* [TASK STATEMENT] Count the lines below that contain the word "skalowanie", and state only that number.

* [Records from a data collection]
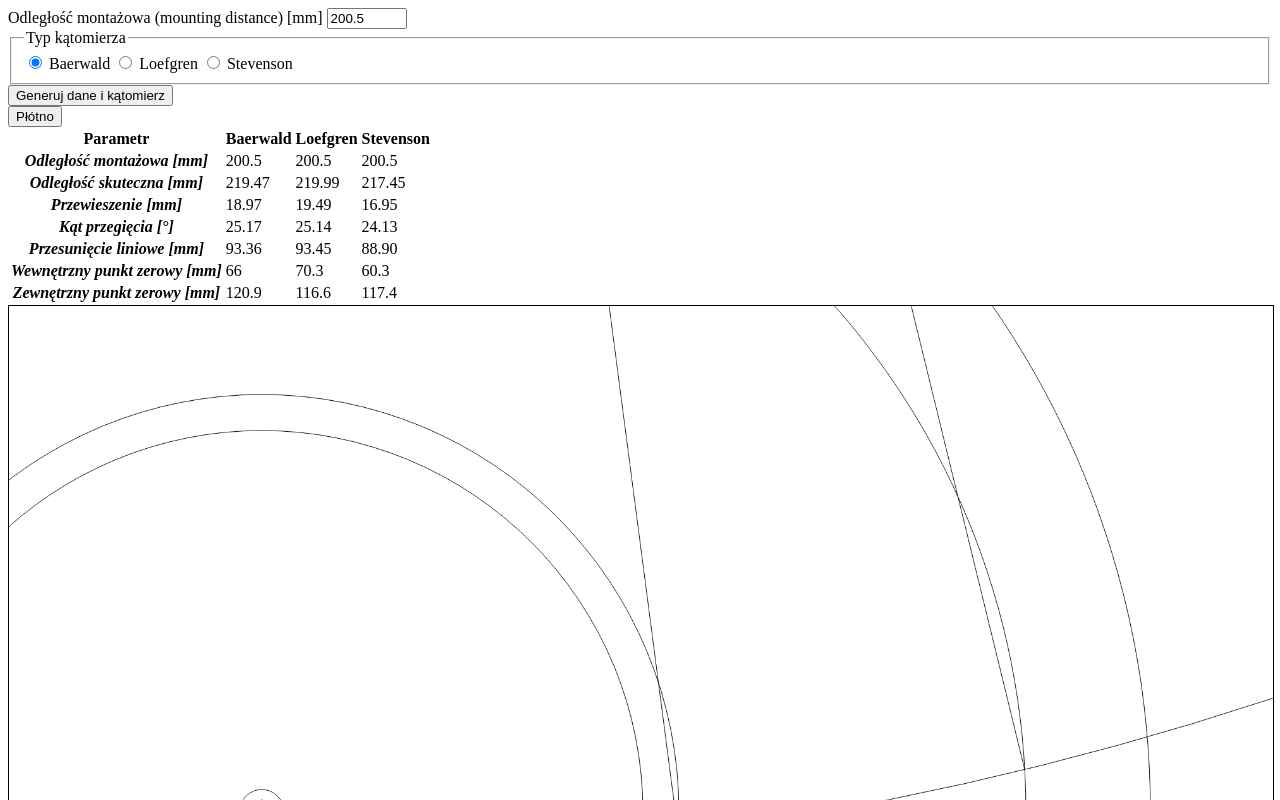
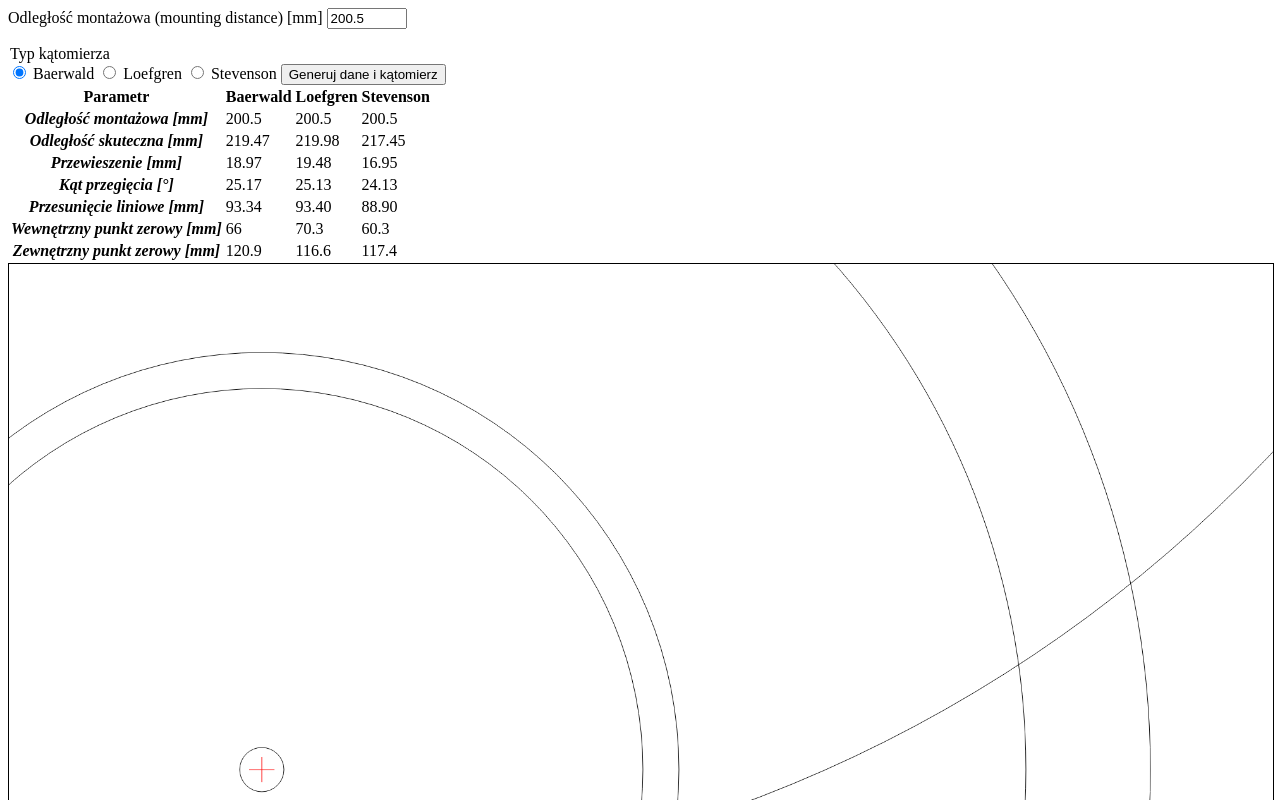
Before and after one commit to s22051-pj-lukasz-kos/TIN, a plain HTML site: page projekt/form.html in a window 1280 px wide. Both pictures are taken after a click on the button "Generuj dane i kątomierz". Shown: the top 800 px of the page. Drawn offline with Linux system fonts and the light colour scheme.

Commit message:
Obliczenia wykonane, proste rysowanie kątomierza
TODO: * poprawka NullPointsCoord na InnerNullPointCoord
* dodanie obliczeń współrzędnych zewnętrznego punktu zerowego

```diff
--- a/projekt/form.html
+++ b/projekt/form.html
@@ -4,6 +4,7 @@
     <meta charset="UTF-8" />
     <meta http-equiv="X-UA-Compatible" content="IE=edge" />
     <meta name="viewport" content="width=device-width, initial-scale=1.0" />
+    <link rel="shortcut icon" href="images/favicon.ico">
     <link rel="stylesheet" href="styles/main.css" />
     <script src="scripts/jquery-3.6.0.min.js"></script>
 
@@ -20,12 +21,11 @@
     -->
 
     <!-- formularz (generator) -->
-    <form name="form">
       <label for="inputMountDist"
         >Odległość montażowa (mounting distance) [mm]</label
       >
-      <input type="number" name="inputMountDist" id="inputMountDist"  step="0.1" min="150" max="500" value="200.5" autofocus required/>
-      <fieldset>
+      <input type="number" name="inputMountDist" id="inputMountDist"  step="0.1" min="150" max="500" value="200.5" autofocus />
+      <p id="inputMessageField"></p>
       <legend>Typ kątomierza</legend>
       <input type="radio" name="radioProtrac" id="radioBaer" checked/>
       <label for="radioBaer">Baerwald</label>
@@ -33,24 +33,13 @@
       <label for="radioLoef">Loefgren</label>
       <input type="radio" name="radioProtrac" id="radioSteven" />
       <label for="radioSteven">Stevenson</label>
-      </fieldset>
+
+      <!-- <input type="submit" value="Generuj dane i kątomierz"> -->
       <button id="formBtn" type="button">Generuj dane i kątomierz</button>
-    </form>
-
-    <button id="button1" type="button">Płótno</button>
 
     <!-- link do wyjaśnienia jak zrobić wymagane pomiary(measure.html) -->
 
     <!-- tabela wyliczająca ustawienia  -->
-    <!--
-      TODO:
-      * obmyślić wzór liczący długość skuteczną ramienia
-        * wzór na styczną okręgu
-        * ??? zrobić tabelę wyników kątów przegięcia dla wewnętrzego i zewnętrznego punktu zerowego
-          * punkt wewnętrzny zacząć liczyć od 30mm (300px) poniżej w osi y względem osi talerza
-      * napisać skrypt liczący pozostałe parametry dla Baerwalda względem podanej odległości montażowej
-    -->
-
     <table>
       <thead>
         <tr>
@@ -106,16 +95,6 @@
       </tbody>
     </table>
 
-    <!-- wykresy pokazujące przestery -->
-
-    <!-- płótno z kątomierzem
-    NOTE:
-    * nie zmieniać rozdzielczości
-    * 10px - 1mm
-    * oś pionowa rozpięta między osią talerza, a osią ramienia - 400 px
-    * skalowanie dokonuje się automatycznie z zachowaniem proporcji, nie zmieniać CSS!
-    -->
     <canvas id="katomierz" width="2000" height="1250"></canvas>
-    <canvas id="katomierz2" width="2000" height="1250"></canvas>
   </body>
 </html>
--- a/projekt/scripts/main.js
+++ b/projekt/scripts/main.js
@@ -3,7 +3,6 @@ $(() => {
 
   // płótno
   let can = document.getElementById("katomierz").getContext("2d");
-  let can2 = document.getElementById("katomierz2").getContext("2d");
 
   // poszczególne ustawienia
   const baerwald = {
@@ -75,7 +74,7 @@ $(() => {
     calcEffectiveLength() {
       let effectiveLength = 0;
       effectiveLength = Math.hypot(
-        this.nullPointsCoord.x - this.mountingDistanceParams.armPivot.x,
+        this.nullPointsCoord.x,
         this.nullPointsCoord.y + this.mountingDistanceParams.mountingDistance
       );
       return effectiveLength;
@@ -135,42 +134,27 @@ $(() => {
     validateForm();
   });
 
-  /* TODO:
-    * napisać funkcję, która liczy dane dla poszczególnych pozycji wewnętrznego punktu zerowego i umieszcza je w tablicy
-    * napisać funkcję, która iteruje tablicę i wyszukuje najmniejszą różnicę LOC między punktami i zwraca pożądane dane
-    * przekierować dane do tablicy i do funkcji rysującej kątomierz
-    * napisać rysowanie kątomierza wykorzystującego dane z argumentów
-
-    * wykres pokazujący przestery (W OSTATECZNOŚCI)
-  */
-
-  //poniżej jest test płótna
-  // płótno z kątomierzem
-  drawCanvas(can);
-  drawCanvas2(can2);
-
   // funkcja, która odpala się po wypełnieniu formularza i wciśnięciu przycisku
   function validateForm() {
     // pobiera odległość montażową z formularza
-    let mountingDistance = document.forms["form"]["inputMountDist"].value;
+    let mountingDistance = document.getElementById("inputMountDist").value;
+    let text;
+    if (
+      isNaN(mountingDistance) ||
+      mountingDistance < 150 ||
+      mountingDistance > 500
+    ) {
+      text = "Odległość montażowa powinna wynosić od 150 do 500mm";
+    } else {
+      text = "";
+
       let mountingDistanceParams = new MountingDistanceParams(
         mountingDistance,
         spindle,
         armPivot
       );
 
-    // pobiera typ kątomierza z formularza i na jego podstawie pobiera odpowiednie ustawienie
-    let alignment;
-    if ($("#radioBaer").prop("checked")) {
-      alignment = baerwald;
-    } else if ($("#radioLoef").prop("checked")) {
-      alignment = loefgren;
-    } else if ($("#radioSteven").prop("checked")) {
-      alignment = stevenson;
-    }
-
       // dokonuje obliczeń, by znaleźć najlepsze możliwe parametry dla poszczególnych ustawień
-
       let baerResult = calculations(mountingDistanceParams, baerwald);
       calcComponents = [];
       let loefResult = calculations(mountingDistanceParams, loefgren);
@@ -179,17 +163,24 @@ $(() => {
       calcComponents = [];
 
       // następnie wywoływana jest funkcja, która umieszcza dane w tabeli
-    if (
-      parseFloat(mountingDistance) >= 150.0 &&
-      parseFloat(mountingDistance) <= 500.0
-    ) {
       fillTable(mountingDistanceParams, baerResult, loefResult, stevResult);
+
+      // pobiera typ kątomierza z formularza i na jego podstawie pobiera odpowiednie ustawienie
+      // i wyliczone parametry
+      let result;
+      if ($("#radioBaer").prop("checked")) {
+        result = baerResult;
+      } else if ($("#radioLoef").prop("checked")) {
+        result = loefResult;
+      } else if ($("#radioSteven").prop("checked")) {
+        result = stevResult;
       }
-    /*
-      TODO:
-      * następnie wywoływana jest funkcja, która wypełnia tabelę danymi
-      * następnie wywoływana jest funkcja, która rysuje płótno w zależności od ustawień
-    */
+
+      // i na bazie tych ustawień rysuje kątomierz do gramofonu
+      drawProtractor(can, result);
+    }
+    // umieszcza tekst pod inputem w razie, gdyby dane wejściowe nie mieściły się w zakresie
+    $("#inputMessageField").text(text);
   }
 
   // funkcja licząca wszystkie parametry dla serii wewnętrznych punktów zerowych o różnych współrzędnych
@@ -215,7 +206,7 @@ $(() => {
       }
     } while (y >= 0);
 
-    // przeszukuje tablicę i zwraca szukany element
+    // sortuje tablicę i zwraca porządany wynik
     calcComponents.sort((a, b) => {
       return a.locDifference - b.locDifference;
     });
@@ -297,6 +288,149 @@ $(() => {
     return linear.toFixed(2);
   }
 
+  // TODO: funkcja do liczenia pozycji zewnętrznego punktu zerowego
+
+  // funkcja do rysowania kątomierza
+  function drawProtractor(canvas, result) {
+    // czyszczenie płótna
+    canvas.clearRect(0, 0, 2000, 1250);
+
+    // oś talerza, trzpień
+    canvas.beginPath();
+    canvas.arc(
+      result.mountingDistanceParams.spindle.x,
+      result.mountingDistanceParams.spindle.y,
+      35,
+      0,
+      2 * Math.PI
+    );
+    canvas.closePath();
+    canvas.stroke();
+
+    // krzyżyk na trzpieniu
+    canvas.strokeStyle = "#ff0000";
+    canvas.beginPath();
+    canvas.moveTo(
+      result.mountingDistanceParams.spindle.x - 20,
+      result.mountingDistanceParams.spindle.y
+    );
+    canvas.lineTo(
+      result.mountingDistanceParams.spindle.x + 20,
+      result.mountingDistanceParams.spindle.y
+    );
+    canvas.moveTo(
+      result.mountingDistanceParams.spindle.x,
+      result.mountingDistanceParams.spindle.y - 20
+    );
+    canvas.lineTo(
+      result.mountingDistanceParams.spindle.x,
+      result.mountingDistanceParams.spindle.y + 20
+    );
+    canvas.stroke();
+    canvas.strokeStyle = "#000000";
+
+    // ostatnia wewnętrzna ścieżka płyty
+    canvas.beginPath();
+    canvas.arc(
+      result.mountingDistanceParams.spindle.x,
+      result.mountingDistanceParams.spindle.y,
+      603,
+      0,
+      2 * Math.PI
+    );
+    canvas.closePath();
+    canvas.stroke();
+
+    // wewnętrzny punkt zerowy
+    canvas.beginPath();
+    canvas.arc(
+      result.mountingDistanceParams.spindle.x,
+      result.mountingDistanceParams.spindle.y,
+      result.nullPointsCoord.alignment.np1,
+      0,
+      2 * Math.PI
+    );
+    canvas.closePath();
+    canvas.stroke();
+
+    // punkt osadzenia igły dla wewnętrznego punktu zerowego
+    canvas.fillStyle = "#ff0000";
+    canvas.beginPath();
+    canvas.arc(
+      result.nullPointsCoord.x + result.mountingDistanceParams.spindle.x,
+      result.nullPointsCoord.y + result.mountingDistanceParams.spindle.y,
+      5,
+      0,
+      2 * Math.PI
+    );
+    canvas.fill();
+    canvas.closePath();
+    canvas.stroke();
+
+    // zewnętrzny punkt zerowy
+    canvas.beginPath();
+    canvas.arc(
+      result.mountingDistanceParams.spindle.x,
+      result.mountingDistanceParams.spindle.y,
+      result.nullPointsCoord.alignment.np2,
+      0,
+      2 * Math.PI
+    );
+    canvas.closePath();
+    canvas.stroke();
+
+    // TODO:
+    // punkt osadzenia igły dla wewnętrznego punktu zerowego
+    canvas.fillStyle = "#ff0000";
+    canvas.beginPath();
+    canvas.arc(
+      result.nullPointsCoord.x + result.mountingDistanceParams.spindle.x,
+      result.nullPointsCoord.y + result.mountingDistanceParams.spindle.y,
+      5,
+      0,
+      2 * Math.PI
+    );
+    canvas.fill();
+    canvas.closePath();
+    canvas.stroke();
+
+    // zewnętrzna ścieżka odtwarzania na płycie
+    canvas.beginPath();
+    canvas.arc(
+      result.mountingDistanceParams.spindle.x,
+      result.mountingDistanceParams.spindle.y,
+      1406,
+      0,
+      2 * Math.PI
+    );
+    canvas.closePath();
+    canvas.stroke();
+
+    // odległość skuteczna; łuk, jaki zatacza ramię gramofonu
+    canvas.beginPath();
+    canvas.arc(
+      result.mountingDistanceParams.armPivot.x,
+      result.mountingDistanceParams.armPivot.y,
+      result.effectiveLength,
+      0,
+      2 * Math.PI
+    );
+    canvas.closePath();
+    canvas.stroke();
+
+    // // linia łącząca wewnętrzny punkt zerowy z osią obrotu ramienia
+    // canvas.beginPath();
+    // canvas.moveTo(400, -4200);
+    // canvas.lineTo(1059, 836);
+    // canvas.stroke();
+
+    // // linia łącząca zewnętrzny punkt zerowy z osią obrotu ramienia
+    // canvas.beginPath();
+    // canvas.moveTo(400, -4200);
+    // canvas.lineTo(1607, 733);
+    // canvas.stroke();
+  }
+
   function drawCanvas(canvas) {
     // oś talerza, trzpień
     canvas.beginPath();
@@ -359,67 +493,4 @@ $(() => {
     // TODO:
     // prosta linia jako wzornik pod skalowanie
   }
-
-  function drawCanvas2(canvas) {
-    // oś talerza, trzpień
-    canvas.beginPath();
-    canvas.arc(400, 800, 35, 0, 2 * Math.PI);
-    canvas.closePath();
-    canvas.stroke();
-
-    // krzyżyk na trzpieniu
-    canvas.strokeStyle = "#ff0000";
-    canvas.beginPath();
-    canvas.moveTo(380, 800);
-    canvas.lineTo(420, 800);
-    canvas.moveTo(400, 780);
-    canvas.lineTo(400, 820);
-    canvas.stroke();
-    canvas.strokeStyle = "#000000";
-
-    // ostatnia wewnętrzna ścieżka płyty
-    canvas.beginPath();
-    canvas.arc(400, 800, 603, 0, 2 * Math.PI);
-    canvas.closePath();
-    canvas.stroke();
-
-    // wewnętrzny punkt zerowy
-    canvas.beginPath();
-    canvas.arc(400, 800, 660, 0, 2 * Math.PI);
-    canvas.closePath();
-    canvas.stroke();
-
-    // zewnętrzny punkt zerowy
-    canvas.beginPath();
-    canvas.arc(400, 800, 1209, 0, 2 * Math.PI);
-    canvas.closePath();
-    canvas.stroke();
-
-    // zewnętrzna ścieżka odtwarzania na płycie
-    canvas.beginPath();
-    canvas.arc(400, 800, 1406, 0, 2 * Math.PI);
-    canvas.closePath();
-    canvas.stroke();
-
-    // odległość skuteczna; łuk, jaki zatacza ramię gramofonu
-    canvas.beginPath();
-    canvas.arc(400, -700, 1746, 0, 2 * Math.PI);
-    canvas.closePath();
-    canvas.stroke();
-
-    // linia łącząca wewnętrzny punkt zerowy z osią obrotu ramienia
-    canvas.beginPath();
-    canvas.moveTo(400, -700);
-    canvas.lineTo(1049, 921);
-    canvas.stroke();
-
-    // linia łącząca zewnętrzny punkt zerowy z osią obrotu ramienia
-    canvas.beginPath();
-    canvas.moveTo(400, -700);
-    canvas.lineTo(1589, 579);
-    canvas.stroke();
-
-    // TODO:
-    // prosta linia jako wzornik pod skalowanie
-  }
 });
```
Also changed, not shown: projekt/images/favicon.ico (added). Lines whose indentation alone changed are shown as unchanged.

* * *

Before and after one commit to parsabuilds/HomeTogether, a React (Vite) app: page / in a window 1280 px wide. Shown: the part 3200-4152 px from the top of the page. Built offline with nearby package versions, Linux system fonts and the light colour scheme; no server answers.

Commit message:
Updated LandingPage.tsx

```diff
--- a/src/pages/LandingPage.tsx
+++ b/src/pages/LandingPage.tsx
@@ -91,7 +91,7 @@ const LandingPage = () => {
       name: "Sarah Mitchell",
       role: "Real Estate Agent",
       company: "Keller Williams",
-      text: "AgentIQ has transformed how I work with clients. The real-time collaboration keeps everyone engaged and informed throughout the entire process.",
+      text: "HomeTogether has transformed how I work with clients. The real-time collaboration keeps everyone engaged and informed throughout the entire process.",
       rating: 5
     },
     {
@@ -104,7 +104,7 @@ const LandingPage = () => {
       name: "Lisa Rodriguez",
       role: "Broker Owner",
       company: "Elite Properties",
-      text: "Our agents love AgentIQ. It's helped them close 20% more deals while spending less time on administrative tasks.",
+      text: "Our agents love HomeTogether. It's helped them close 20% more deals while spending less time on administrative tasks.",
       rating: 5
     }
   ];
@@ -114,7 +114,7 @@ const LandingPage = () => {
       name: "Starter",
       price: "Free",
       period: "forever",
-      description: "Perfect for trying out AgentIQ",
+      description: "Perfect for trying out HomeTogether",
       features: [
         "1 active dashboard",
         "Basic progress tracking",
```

* [RESULT OF THIS TASK] 3